Benue State Governor, Samuel Ortom has accused Nigeria’s presidency of deliberately shutting him out of Aso Rock, and preventing him from seeing President Muhammadu Buhari, because of his criticisms of the president.
Ortom, who spoke after signing the reviewed controversial anti-open grazing, ranching and prohibition Law 2017 of the state, said the country was suffering from bad governance, because of intolerance of advice by the presidency.
He, therefore, asked the president to rise up and listen to the voice of Nigerians and not sycophants surrounding him.
“There is a problem and this has led to the failure of the Buhari government ab initio. They are just playing tricks with Nigerians, particularly, Benue State, where we are not feeling the impact of the presidency and I have been rebuked for trying to advise the president, including shutting me out of the presidential villa,” he said.

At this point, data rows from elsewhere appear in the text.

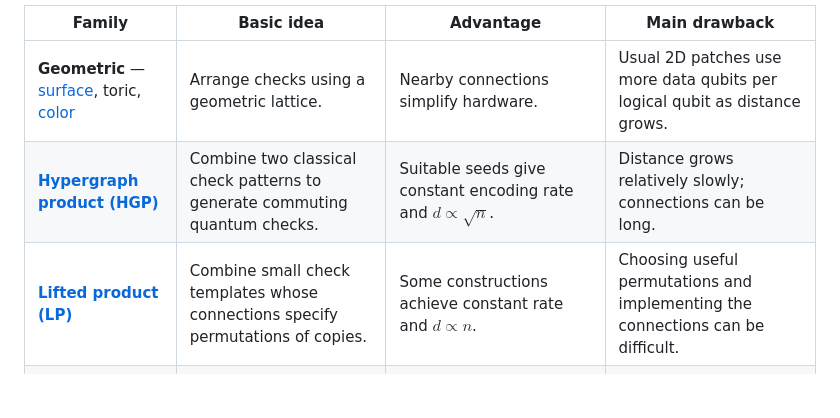
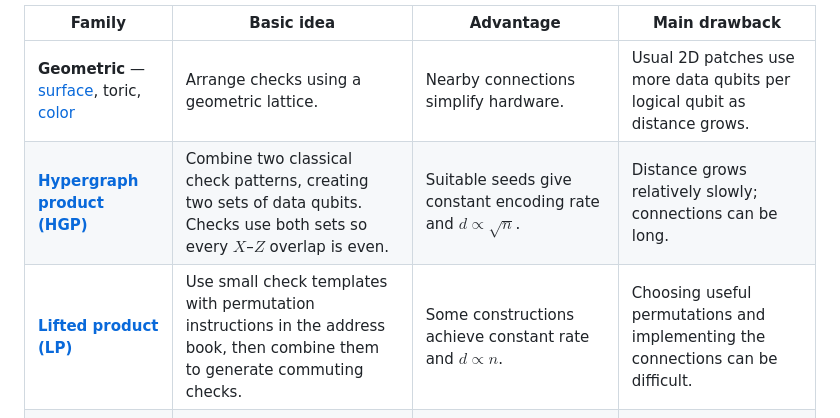
Before and after one commit to Sam-XiaoyueLi/QEC-basics, a Markdown page: qec_knowledge_base/qldpc-codes/README.md, the part around the change. Rendered like a GitHub page; blank space fills up the shorter version.

Commit message:
Clarify HGP and lifted-product recipes

```diff
--- a/qec_knowledge_base/qldpc-codes/README.md
+++ b/qec_knowledge_base/qldpc-codes/README.md
@@ -31,8 +31,8 @@ We write a code as $[[n,k,d]]$:
 | Family | Basic idea | Advantage | Main drawback |
 | --- | --- | --- | --- |
 | **Geometric** — [surface](../../surface_code.ipynb), toric, [color](../color-codes/README.md) | Arrange checks using a geometric lattice. | Nearby connections simplify hardware. | Usual 2D patches use more data qubits per logical qubit as distance grows. |
-| **[Hypergraph product (HGP)](../hypergraph-product-codes/README.md)** | Combine two classical check patterns to generate commuting quantum checks. | Suitable seeds give constant encoding rate and $d\propto\sqrt n$. | Distance grows relatively slowly; connections can be long. |
-| **[Lifted product (LP)](../lifted-product-codes/README.md)** | Combine small check templates whose connections specify permutations of copies. | Some constructions achieve constant rate and $d\propto n$. | Choosing useful permutations and implementing the connections can be difficult. |
+| **[Hypergraph product (HGP)](../hypergraph-product-codes/README.md)** | Combine two classical check patterns, creating two sets of data qubits. Checks use both sets so every $X$–$Z$ overlap is even. | Suitable seeds give constant encoding rate and $d\propto\sqrt n$. | Distance grows relatively slowly; connections can be long. |
+| **[Lifted product (LP)](../lifted-product-codes/README.md)** | Use small check templates with permutation instructions in the address book, then combine them to generate commuting checks. | Some constructions achieve constant rate and $d\propto n$. | Choosing useful permutations and implementing the connections can be difficult. |
 | **[Balanced product](../balanced-product-codes/README.md)** | Use symmetry to identify equivalent positions in a product construction. | Reduces the number of qubit positions in the product. | The reduction also changes the code's rate and distance. |
 | **[Quantum Tanner](../quantum-tanner-codes/README.md)** | Use small classical codes to define checks on a specially connected network. | Suitable constructions achieve constant rate and $d\propto n$, with efficient decoders. | Checks can involve many qubits and require long connections. |
 | **[Bicycle](../bicycle-codes/README.md)** | Use repeated shift patterns to connect checks across two data blocks. | Compact recipes give useful small codes, such as the $[[144,12,12]]$ Gross code. | Performance depends on the shifts chosen; long connections remain a challenge. |
```
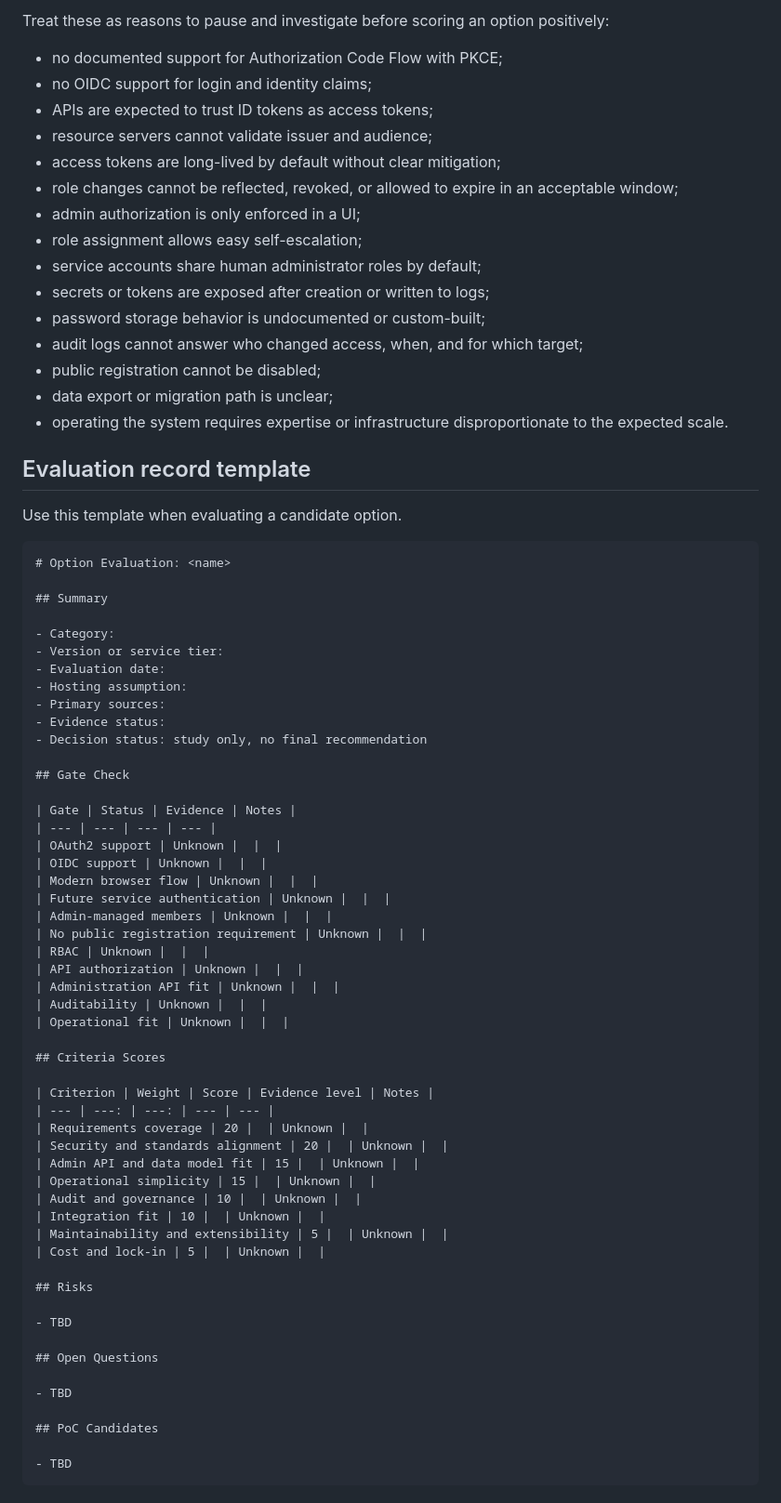
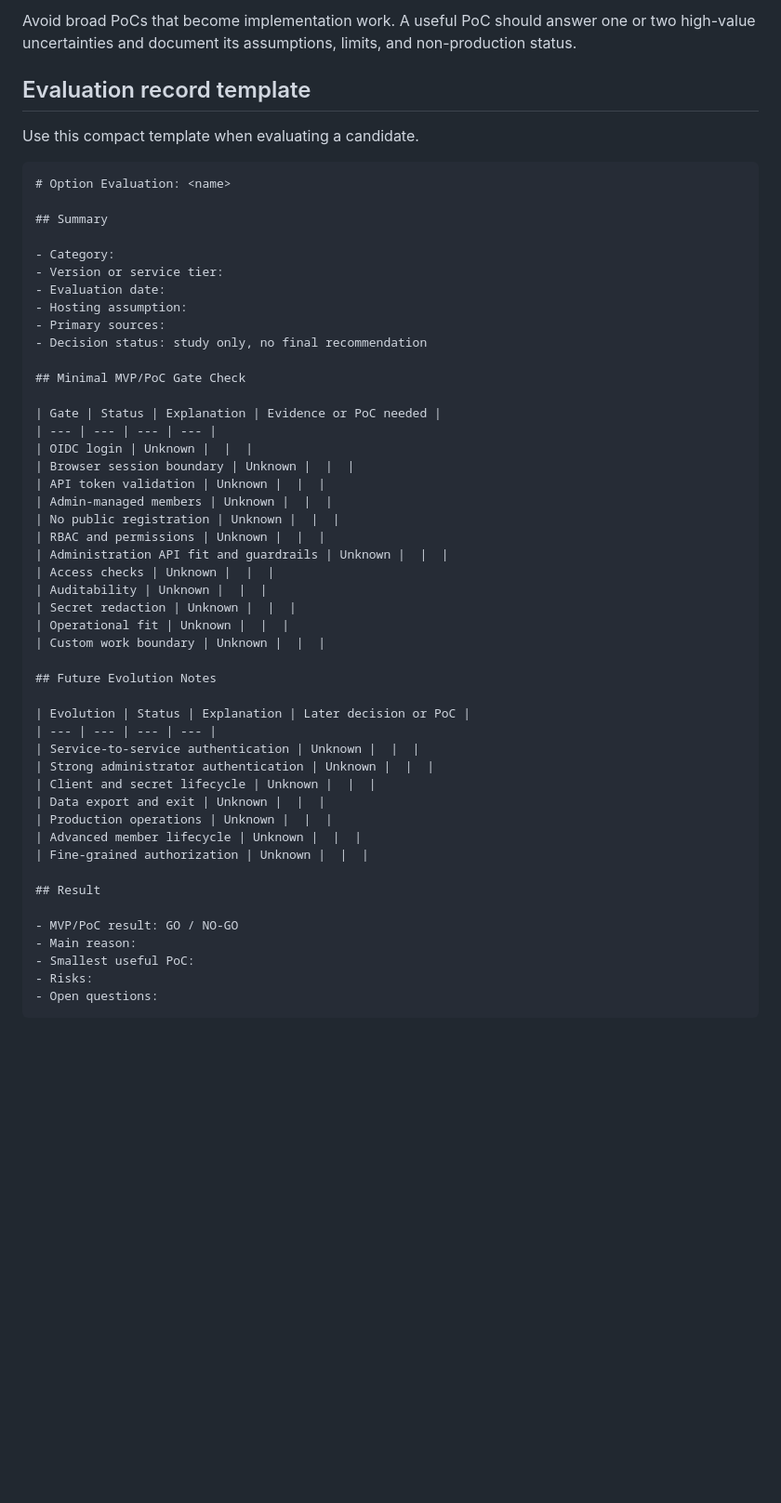
Before and after one commit to panaC/edrlab-backoffice-auth-study, a Markdown page: docs/evaluation-framework.md, the part around one of its changes. Shown at 93% size. Rendered like a GitHub page; blank space fills up the shorter version.

Commit message:
Refine evaluation framework for Phase 2 gating

````diff
--- a/docs/evaluation-framework.md
+++ b/docs/evaluation-framework.md
@@ -197,24 +82,8 @@ Avoid broad PoCs that accidentally become implementation work. A PoC should answ
-Treat these as reasons to pause and investigate before scoring an option positively:
-
-- no documented support for Authorization Code Flow with PKCE;
-- no OIDC support for login and identity claims;
-- APIs are expected to trust ID tokens as access tokens;
-- resource servers cannot validate issuer and audience;
-- access tokens are long-lived by default without clear mitigation;
-- role changes cannot be reflected, revoked, or allowed to expire in an acceptable window;
-- admin authorization is only enforced in a UI;
-- role assignment allows easy self-escalation;
-- service accounts share human administrator roles by default;
-- secrets or tokens are exposed after creation or written to logs;
-- password storage behavior is undocumented or custom-built;
-- audit logs cannot answer who changed access, when, and for which target;
-- public registration cannot be disabled;
-- data export or migration path is unclear;
-- operating the system requires expertise or infrastructure disproportionate to the expected scale.
+Avoid broad PoCs that become implementation work. A useful PoC should answer one or two high-value uncertainties and document its assumptions, limits, and non-production status.
 
 ## Evaluation record template
 
-Use this template when evaluating a candidate option.
+Use this compact template when evaluating a candidate.
 
 ```markdown
 # Option Evaluation: <name>
@@ -226,47 +95,42 @@ Use this template when evaluating a candidate option.
 - Evaluation date:
 - Hosting assumption:
 - Primary sources:
-- Evidence status:
 - Decision status: study only, no final recommendation
 
-## Gate Check
+## Minimal MVP/PoC Gate Check
 
-| Gate | Status | Evidence | Notes |
+| Gate | Status | Explanation | Evidence or PoC needed |
 | --- | --- | --- | --- |
-| OAuth2 support | Unknown |  |  |
-| OIDC support | Unknown |  |  |
-| Modern browser flow | Unknown |  |  |
-| Future service authentication | Unknown |  |  |
+| OIDC login | Unknown |  |  |
+| Browser session boundary | Unknown |  |  |
+| API token validation | Unknown |  |  |
 | Admin-managed members | Unknown |  |  |
-| No public registration requirement | Unknown |  |  |
-| RBAC | Unknown |  |  |
-| API authorization | Unknown |  |  |
-| Administration API fit | Unknown |  |  |
+| No public registration | Unknown |  |  |
+| RBAC and permissions | Unknown |  |  |
+| Administration API fit and guardrails | Unknown |  |  |
+| Access checks | Unknown |  |  |
 | Auditability | Unknown |  |  |
+| Secret redaction | Unknown |  |  |
 | Operational fit | Unknown |  |  |
+| Custom work boundary | Unknown |  |  |
 
-## Criteria Scores
+## Future Evolution Notes
 
-| Criterion | Weight | Score | Evidence level | Notes |
-| --- | ---: | ---: | --- | --- |
-| Requirements coverage | 20 |  | Unknown |  |
-| Security and standards alignment | 20 |  | Unknown |  |
-| Admin API and data model fit | 15 |  | Unknown |  |
-| Operational simplicity | 15 |  | Unknown |  |
-| Audit and governance | 10 |  | Unknown |  |
-| Integration fit | 10 |  | Unknown |  |
-| Maintainability and extensibility | 5 |  | Unknown |  |
-| Cost and lock-in | 5 |  | Unknown |  |
+| Evolution | Status | Explanation | Later decision or PoC |
+| --- | --- | --- | --- |
+| Service-to-service authentication | Unknown |  |  |
+| Strong administrator authentication | Unknown |  |  |
+| Client and secret lifecycle | Unknown |  |  |
+| Data export and exit | Unknown |  |  |
+| Production operations | Unknown |  |  |
+| Advanced member lifecycle | Unknown |  |  |
+| Fine-grained authorization | Unknown |  |  |
 
-## Risks
+## Result
 
-- TBD
-
-## Open Questions
-
-- TBD
-
-## PoC Candidates
-
-- TBD
+- MVP/PoC result: GO / NO-GO
+- Main reason:
+- Smallest useful PoC:
+- Risks:
+- Open questions:
 ```
````
Also changed, not shown: other parts of docs/evaluation-framework.md (+59 -190 lines), docs/candidate-shortlist.md (+6 -6 lines), docs/phase-2-requirements-baseline.md (+4 -4 lines).
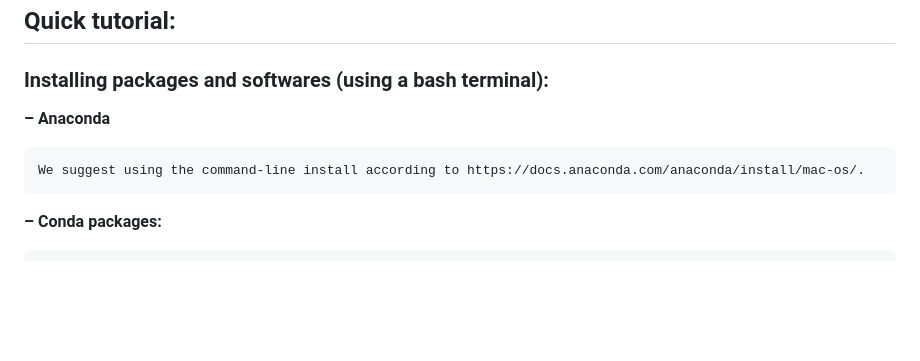
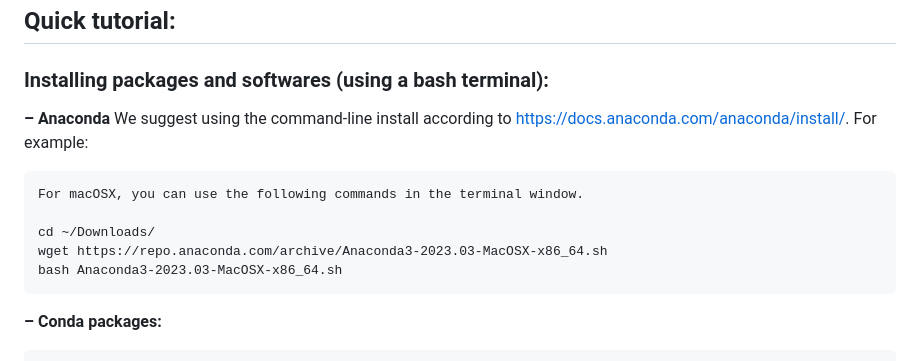
Before and after one commit to tiagolbiotech/NPOmix_python, a Markdown page: README.md, the part around the change. Rendered like a GitHub page; blank space fills up the shorter version.

Commit message:
Updating conda installation

````diff
--- a/README.md
+++ b/README.md
@@ -25,8 +25,14 @@ https://www.tfleao.com/npomix1
 ### Installing packages and softwares (using a bash terminal):
 
 **– Anaconda**
+We suggest using the command-line install according to https://docs.anaconda.com/anaconda/install/. For example:
+
 ```
-We suggest using the command-line install according to https://docs.anaconda.com/anaconda/install/mac-os/.
+For macOSX, you can use the following commands in the terminal window.
+
+cd ~/Downloads/
+wget https://repo.anaconda.com/archive/Anaconda3-2023.03-MacOSX-x86_64.sh
+bash Anaconda3-2023.03-MacOSX-x86_64.sh
 ```
 
 **– Conda packages:**
````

While calling on the president to undertake policies that would bring economic gains to the people, Ortom further described the recent launch of the presidential rice pyramid as the greatest deceit by the president.
On the review of the grazing law, the governor, who signed the amended law, noted that there was a lacuna in the law that needed to be addressed, adding that the review was done to meet the dynamics of the times, noting that other states, that embraced the law after Benue, had imposed stiffer penalties.
His words: “We thought the bandits will respect the law of the land. We gave a moderate charge of 2,000 for any cattle impounded. A cow is sold for over 200,000. We discovered that the charges for other states are higher up to 70,000, because the policy is dynamic.
“We have decided to revise the charges for cows impounded in Benue State. Henceforth, if any cow is impounded, the owner will pay the sum of 50,000 instead of 2000.
“An additional 20,000 will be paid on a daily basis and if the cows are not taken away from the quarantine center after 7 days, they will be auctioned. All these we are doing to tell anyone involved in open grazing that it is wrong,” Ortom said.